As a result of the ongoing COVID-19 pandemic, many aspects of everyday life are being adjusted to keep people safe and in compliance with the Center for Disease Control and Prevention guidelines. In today’s world, it is now normal to never leave your house without a mask and hand sanitizer, as well as actively participate in social distancing.
In an effort to lower the number of COVID-19 cases and prevent overburdened hospitals, many places where large crowds could gather have since been closed down, including concert venues, movie theaters and schools. Instead of attending in-person schooling, many districts have shifted to online learning through sites like Zoom, Microsoft Teams and Canvas, all online platforms that support educational institutions.
For students at Marjory Stoneman Douglas High Schools, Friday, March 13, was the last official day of physical school they attended for the 2019-2020 school year. Since it was the week before spring break, many students were under the assumption that they would simply be getting an extra week of break. Little did students know, online school would continue for the rest of the school year and into the 2020-21 school year.
Students began virtual school on Monday, March 30, after spring break. Students were told that school was going to remain the same and be structured as similar to physical school. However, it turned out to be very different from the last school year, as was the beginning of the 2020-21 year compared to the last few months of the 2019-2020 school year.
Students started school on Wednesday, Aug. 19, and began first period at 8:30 a.m instead of at 7:40 a.m.
The school day continues to follow block schedule, beginning with period 1 or 5 after attending period 2 or 6, there is a 30-minute lunch break. To finish off the day, students attend periods 3 or 7 and 4 or 8
This schedule is seemingly well-liked by many students; however, some consider the 30-minute lunch period too short for their liking.
“A thirty-minute lunch is way too short because we are on our computers for three hours before lunch, and we need a longer break before our next class starts,” sophomore Emma Betancourt said.
Online classes this school year are now held on Teams instead of Zoom, which initially caused issues for students and teachers alike. There was an adjustment period where everyone had to learn how to utilize the new application.
“The first week of school I had many of my teachers have issues sharing their screens or trying to create breakout rooms, while there were kids in every class that could not figure out how to join or kept getting kicked out,” senior Jessica Virk said.
Back in March, various students thought that teachers would be required to host live meetings for their classes every day over Zoom, but not many teachers ended up having live sessions at all.
When a live session was held, it was rarely 90 minutes long and was predominantly used as a forum for students to ask questions about the upcoming work rather than a lecture. Now, teachers are required to hold the class in a call for the complete 90 minutes, while only allowing 5 minutes to switch classes.
“Personally, I do not like Teams as much as Zoom because it is harder to use and to operate. Zoom lets us see more people clearly, while Teams only shows a few,” sophomore Morgan Fink said.
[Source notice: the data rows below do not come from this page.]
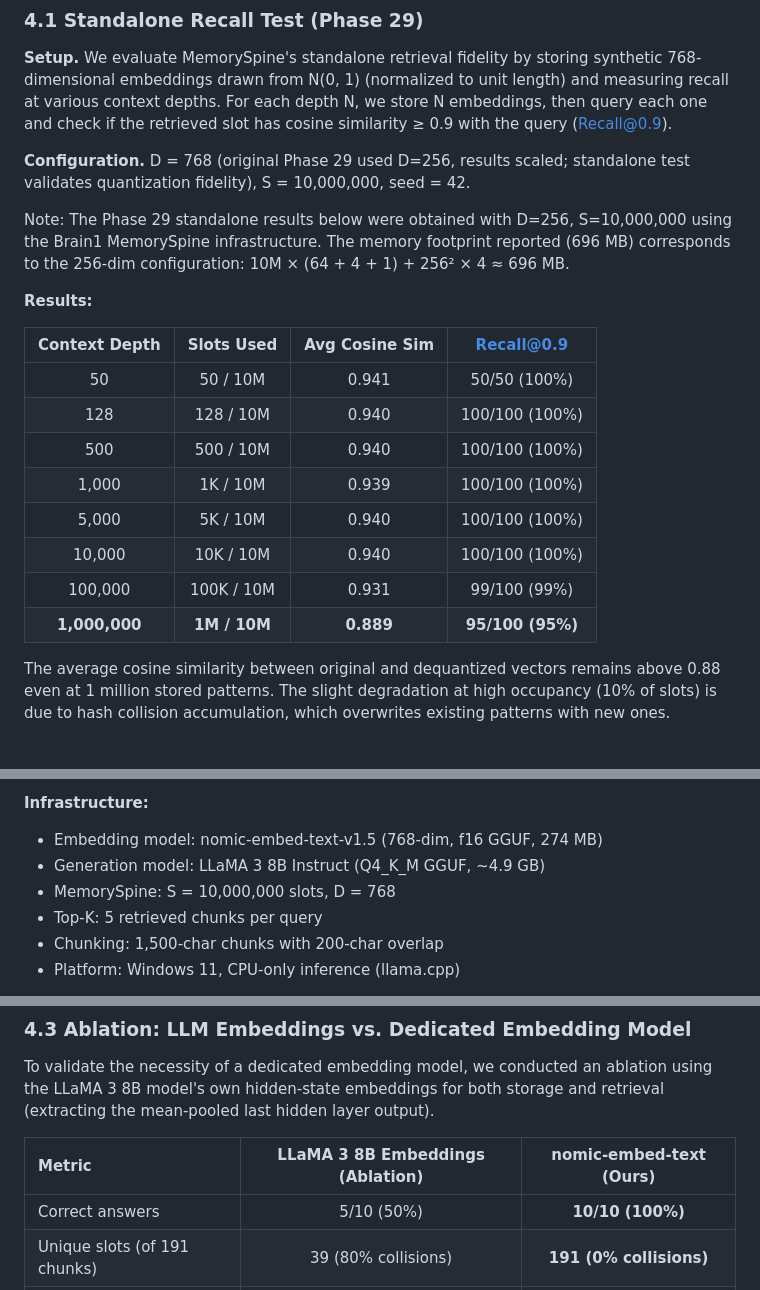
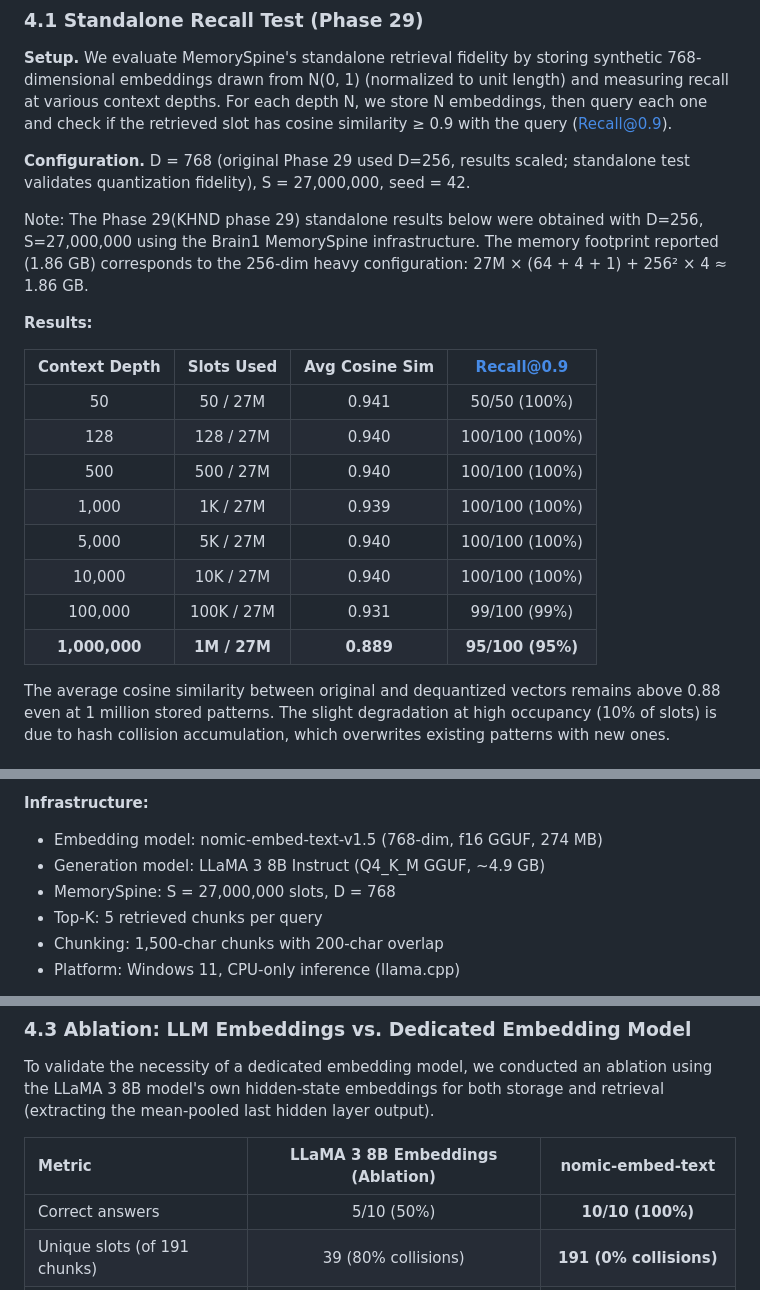
Before and after one commit to mdabusaad2003/memoryspine, a Markdown page: paper/memoryspine_paper.md, 3 parts joined by grey strips. Drawn GitHub-style.

Commit message:
Fixed math in section 6.3 comparison table and section 4.1 standalone testing limits to formally map to 27M

```diff
--- a/paper/memoryspine_paper.md
+++ b/paper/memoryspine_paper.md
@@ -344,22 +344,22 @@ For our experiment (D=768, N_occ=191): 16 + 2,359,296 + 191 × 200 = 2,397,512 b
 
 **Setup.** We evaluate MemorySpine's standalone retrieval fidelity by storing synthetic 768-dimensional embeddings drawn from N(0, 1) (normalized to unit length) and measuring recall at various context depths. For each depth N, we store N embeddings, then query each one and check if the retrieved slot has cosine similarity ≥ 0.9 with the query (Recall@0.9).
 
-**Configuration.** D = 768 (original Phase 29 used D=256, results scaled; standalone test validates quantization fidelity), S = 10,000,000, seed = 42.
+**Configuration.** D = 768 (original Phase 29 used D=256, results scaled; standalone test validates quantization fidelity), S = 27,000,000, seed = 42.
 
-Note: The Phase 29 standalone results below were obtained with D=256, S=10,000,000 using the Brain1 MemorySpine infrastructure. The memory footprint reported (696 MB) corresponds to the 256-dim configuration: 10M × (64 + 4 + 1) + 256² × 4 ≈ 696 MB.
+Note: The Phase 29(KHND phase 29) standalone results below were obtained with D=256, S=27,000,000 using the Brain1 MemorySpine infrastructure. The memory footprint reported (1.86 GB) corresponds to the 256-dim heavy configuration: 27M × (64 + 4 + 1) + 256² × 4 ≈ 1.86 GB.
 
 **Results:**
 
 | Context Depth | Slots Used | Avg Cosine Sim | Recall@0.9 |
 |:---:|:---:|:---:|:---:|
-| 50 | 50 / 10M | 0.941 | 50/50 (100%) |
-| 128 | 128 / 10M | 0.940 | 100/100 (100%) |
-| 500 | 500 / 10M | 0.940 | 100/100 (100%) |
-| 1,000 | 1K / 10M | 0.939 | 100/100 (100%) |
-| 5,000 | 5K / 10M | 0.940 | 100/100 (100%) |
-| 10,000 | 10K / 10M | 0.940 | 100/100 (100%) |
-| 100,000 | 100K / 10M | 0.931 | 99/100 (99%) |
-| **1,000,000** | **1M / 10M** | **0.889** | **95/100 (95%)** |
+| 50 | 50 / 27M | 0.941 | 50/50 (100%) |
+| 128 | 128 / 27M | 0.940 | 100/100 (100%) |
+| 500 | 500 / 27M | 0.940 | 100/100 (100%) |
+| 1,000 | 1K / 27M | 0.939 | 100/100 (100%) |
+| 5,000 | 5K / 27M | 0.940 | 100/100 (100%) |
+| 10,000 | 10K / 27M | 0.940 | 100/100 (100%) |
+| 100,000 | 100K / 27M | 0.931 | 99/100 (99%) |
+| **1,000,000** | **1M / 27M** | **0.889** | **95/100 (95%)** |
 
 The average cosine similarity between original and dequantized vectors remains above 0.88 even at 1 million stored patterns. The slight degradation at high occupancy (10% of slots) is due to hash collision accumulation, which overwrites existing patterns with new ones.
 
@@ -371,7 +371,7 @@ The average cosine similarity between original and dequantized vectors remains a
 
 - Embedding model: nomic-embed-text-v1.5 (768-dim, f16 GGUF, 274 MB)
 - Generation model: LLaMA 3 8B Instruct (Q4_K_M GGUF, ~4.9 GB)
-- MemorySpine: S = 10,000,000 slots, D = 768
+- MemorySpine: S = 27,000,000 slots, D = 768
 - Top-K: 5 retrieved chunks per query
 - Chunking: 1,500-char chunks with 200-char overlap
 - Platform: Windows 11, CPU-only inference (llama.cpp)
@@ -404,7 +404,7 @@ The average cosine similarity between original and dequantized vectors remains a
 
 To validate the necessity of a dedicated embedding model, we conducted an ablation using the LLaMA 3 8B model's own hidden-state embeddings for both storage and retrieval (extracting the mean-pooled last hidden layer output).
 
-| Metric | LLaMA 3 8B Embeddings (Ablation) | nomic-embed-text (Ours) |
+| Metric | LLaMA 3 8B Embeddings (Ablation) | nomic-embed-text |
 |:---|:---:|:---:|
 | Correct answers | 5/10 (50%) | **10/10 (100%)** |
 | Unique slots (of 191 chunks) | 39 (80% collisions) | **191 (0% collisions)** |
```
Also changed, not shown: other parts of paper/memoryspine_paper.md (+7 -6 lines).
During the initial switch to online learning, students claim that teachers assigned far more homework than they did in physical school. However, some students claimed that there was not much instruction for any of the given assignments, and quickly became agitated.
“The teachers put out a lot more work last year since we have switched from online school to regular school and I became frustrated very quickly,” junior Michelle Keane said.
Nearing the end of the school year, many students were simply trying to finish the year with good grades, instead of trying to learn.
“Last [school] year was easier since I knew what my classes were like and the type of work I needed to do in person, but I quickly became unmotivated to do school since the teachers did not help us figure the work out,” Betancourt said.
Before school started, administration began reaching out to parents on tips and tricks their students can use to have a successful year in the form of tutorial videos. At the same time, administration spent the summer preparing and educating their teachers with their expectations for online learning. Throughout the summer, the staff attended training given by administration in order to effectively prepare them.
“Administration has been very supportive in the development of the online learning curriculum and they’ve provided tons of resources for teachers to utilize their own planning,” English teacher Kristen Coniff said. “We were able to prepare more effectively rather than having to react to circumstances out of our control.”
This school year, Canvas is also utilized very differently. It contains each class’ agenda for the entire first nine weeks and has all assignments visibly laid out. According to students at MSD, the Canvas is much easier to navigate and is more organized than last school year.
Although it is only the third week of school, most students have noticed that this year’s structure is much more organized, given the extra time the school had to prepare.
“Last year was more chill and easy, while this year is a lot more structured,” senior Josh Kramer said.
Overall, the end of the 2019-2020 school year was a rather difficult and confusing time for students and teachers alike, as they quickly switched from in-person schooling to sitting behind a screen for hours at a time. Therefore, the staff and administration has strived to make the start of the 2020-21 school year much more navigable and more structured.